(EXERCISE DIRECTIONS)
If a line in the data below holds the word "AgentDocs", copy it.

(RECORD EXCERPTS)
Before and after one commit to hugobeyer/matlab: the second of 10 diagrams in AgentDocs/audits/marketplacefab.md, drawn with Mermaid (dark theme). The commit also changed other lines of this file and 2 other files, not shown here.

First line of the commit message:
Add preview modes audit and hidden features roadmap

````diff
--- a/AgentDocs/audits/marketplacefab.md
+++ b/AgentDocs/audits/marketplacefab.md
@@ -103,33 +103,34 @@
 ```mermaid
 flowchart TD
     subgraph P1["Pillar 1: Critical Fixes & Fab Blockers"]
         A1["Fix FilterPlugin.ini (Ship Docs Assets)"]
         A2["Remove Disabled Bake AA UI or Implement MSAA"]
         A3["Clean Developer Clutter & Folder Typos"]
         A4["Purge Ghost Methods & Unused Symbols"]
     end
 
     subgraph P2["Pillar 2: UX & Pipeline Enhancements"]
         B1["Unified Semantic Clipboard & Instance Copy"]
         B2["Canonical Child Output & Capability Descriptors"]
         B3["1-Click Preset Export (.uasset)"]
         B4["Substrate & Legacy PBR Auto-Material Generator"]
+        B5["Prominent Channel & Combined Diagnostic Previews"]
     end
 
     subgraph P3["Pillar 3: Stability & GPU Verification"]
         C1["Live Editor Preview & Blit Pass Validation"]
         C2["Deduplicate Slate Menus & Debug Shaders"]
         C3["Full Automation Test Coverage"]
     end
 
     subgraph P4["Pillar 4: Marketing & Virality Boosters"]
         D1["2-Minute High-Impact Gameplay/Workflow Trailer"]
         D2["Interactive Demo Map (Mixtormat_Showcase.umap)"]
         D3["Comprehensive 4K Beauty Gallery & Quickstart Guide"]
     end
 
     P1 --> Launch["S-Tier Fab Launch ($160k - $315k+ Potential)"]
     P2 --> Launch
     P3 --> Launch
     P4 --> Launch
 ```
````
...
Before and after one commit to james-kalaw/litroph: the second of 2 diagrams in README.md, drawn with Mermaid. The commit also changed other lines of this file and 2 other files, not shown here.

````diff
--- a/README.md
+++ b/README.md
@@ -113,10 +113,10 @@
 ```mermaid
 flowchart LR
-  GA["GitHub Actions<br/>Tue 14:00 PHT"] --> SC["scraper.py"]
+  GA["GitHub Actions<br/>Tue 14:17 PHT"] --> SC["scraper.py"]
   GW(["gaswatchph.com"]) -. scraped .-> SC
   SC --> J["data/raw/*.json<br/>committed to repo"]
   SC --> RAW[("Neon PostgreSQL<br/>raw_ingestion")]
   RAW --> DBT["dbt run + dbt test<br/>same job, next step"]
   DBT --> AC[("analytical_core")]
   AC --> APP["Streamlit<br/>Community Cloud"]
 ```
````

(ANSWER AREA)
Before and after one commit to hugobeyer/matlab: the second of 10 diagrams in AgentDocs/audits/marketplacefab.md, drawn with Mermaid (dark theme). The commit also changed other lines of this file and 2 other files, not shown here.
--- a/AgentDocs/audits/marketplacefab.md
+++ b/AgentDocs/audits/marketplacefab.md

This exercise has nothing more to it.